* _EXERCISE OBJECTIVE_
From the records below, give the number of lines that include the word "export". Add no other words.

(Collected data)
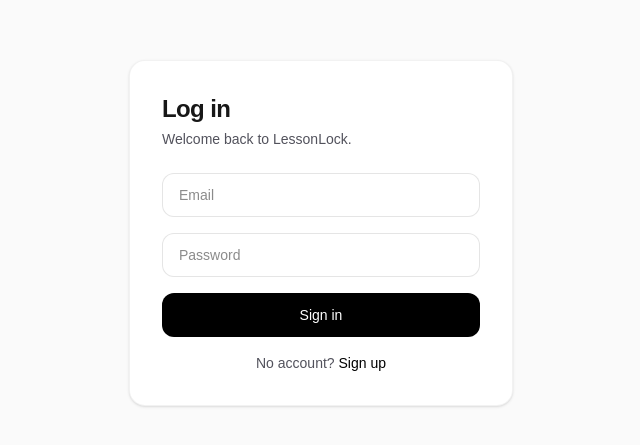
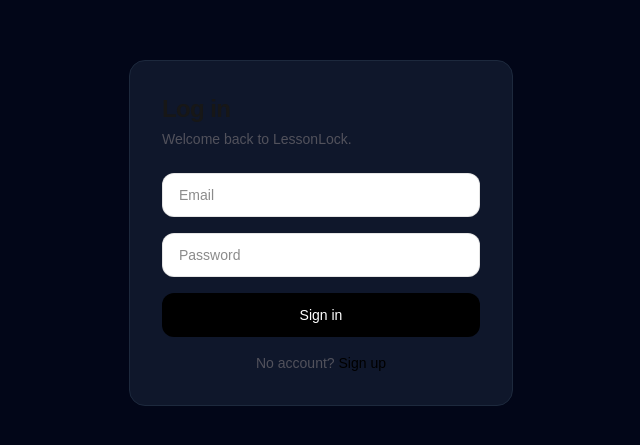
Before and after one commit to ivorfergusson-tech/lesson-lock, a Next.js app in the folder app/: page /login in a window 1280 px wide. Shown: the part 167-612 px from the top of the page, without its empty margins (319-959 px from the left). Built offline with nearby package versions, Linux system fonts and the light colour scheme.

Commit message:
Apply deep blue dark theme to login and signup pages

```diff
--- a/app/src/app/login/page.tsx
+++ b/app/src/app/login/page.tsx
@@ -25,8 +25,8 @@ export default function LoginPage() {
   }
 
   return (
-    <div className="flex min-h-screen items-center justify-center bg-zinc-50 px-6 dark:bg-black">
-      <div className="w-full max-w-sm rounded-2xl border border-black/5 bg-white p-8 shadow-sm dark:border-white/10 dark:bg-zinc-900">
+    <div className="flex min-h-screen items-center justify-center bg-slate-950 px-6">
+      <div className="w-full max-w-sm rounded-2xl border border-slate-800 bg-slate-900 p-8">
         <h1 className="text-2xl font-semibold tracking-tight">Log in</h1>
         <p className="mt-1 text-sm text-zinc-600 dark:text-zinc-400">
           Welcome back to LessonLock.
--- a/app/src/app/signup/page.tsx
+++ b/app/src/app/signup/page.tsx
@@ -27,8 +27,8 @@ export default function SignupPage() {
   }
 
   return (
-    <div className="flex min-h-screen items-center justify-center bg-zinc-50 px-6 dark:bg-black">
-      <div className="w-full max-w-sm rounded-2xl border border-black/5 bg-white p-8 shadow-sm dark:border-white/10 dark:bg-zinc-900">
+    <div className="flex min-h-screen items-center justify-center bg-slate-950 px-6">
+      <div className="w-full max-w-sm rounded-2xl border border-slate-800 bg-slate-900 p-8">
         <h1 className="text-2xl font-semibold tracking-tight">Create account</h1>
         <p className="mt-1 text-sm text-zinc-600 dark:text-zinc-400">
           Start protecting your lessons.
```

* _RESULT FOR THIS TASK_
2